Monday, June 6, 2016

Event 4

Event 4

Poster for the event on the door leading inside.

        This week I went to the CNSI Presentation Room for the Art & Brain and MORPHO catalogue launch. This event was much more intimate than past ones I had been to for this class. The room was a little small and there were about 40 people in total which included Professor Vesna herself, other DESMA 9 students, and the artists, and scientists involved in the project. I actually had a chance to chat with Professor Vesna for a little before the introduction started and it was nice to finally meet the woman who I have been watching on video for the entire quarter! 

Me holding a sample copy of the book.

Professor Vesna providing an introduction for each the authors who collaborated for the book.

What is cool about the book that the event revolved around is that it is a complete collaboration of art and science. Artists and scientists joined forces in order to create this book and you could tell that it was a complete labor of love on all ends. There was even a first edition copy of the book that was put together by hand. Each person who had a part in the publishing of the book said a few words. One of the men who spoke was a neuro scientist who had been collaborating with artists for many years. He talked about how working with artists was an eye opening experience for him with what he could do in science. Art is a vehicle to communicate how science affects people and it is a good metaphor for a new way of thinking. He told us of how the federal budget for science keeps shrinking and how working with art could help find a new approach of science to make it more appealing and more understandable to people. I thought that this was a great perspective to think of art and science and how both branches can benefit from each other. To me the creation of this book is a great example of what amazing things science and art can do when they work together. 

Sunday, June 5, 2016

Event 3

Event 3

My friend Jake (who is also in DESMA 9) and I outside of the Broad Art Center.

This past week I went to an event at the Broad Art Center called Staring in the Age of Destruction (S.A.D.). Walking around the event was really cool because it was a showcase of all the senior’s final art projects. I am a political science major so I would never have an assignment like the ones that these art students had and I enjoyed seeing all of the different projects. You could tell that each student put an incredible amount of time and labor into their project and that each work had a very personal meaning to its creator. The showcase really did a great job of fusing art and science together. Every work was very unique but had some technological twist to tie it all together. 

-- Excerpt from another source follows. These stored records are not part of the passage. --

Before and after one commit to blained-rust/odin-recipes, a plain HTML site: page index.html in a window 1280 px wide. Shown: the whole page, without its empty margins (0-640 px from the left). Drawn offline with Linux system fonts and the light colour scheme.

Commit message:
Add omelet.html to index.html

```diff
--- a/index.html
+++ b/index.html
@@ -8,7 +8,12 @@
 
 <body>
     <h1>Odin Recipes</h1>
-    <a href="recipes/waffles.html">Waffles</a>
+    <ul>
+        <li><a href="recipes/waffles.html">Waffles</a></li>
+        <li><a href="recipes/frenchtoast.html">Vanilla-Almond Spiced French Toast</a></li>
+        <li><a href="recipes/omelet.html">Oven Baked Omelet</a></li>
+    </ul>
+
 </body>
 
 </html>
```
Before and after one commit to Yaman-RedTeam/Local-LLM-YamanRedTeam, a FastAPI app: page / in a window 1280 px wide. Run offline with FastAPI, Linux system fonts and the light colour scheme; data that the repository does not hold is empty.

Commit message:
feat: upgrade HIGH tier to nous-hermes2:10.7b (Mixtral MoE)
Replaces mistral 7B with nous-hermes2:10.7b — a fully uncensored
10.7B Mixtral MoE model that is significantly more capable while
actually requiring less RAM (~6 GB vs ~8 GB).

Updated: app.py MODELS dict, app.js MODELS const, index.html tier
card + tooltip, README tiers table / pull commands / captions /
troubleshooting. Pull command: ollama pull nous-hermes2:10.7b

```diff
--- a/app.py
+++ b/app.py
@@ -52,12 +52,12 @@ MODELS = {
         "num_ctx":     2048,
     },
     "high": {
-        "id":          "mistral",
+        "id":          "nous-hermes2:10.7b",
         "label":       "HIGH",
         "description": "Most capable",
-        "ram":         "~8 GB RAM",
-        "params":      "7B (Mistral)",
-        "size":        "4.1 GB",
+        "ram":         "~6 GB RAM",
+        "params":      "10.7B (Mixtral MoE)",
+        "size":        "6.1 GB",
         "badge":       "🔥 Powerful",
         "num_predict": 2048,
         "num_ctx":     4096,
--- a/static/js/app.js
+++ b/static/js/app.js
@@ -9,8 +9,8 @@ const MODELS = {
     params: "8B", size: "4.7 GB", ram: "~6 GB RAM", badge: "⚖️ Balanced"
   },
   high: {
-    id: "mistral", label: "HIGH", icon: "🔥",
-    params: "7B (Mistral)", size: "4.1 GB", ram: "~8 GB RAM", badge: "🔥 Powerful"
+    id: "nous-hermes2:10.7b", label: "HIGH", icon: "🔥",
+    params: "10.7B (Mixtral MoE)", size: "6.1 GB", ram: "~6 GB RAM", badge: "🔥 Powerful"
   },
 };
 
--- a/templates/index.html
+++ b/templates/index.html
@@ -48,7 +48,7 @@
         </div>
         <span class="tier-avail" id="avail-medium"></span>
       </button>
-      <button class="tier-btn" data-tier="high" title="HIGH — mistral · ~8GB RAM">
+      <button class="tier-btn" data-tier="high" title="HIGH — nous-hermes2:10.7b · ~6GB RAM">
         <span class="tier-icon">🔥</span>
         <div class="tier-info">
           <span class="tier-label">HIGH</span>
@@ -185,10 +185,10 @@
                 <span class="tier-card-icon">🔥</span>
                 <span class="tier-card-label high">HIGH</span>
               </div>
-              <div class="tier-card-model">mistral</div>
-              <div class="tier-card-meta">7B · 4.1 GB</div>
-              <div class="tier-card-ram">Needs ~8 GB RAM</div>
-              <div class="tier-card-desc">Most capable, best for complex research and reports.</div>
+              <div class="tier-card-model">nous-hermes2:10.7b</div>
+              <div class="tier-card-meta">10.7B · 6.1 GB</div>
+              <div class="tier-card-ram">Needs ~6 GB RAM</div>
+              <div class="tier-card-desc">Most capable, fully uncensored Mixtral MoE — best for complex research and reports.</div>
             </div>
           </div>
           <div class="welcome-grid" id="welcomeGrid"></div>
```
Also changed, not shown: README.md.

Title slide for Danielle's piece.

Although all of the works were fantastic I was immediately drawn to a piece titled “I Just Want to Feel Like Myself Again” by Danielle Hollander. The work itself is a large projection of an image of a mask of a girl’s face with a wig of black hair. It actually had and entire wall so the girl’s face seemed to look over the entire exhibit. The projection was a loop of film of a face looking out hauntingly into an unknown space as her hair is being brushed. The face starts out completely normal and then distorts over time as acts of a daily beauty routine are carried out on it. The more the girl’s hair is brushed the more distorted her face gets and she looks as though she is suffocating. The large image of the distorted face overlooking the entire event was quite unsettling to me but I couldn’t look away. The inclusion of the video loop and the evolution of the girl’s face from normal to a suffocated plastic mask is a great example of how technology can be used to make art. I think that the video loop had a profound affect on how the piece was received by its audience. A single picture or painting wouldn’t have had the same emotional impact.

The piece as it first appears on the projection.

The piece at then end of the time loop appearing severely harmed after all of the beautification.

The preface to the art work.

The brief description of the work really stuck with me. The description title read “An exploration of rituals I perform in order to maintain body image. Over time, these rituals feel compulsive, suffocating, and monotonous. The more they are performed, the more detached I feel from myself and my image” (Danielle Hollander). This short preface from the artist is very relatable to me in my everyday life and to countless others. As I watched the face of the girl slowly become distorted over time as it went through its beauty routine I felt sad. Today’s society puts so much pressure on having the perfect appearance no matter the cost and often times the image we are seeking is unattainable. I felt that through this piece Danielle was trying to show us that seeking these unrealistic images will only lead to unfulfilled expectations and a lost sense of self. This work asks us to contemplate society’s values of beauty and to look to ourselves for what we think should be deemed beautiful.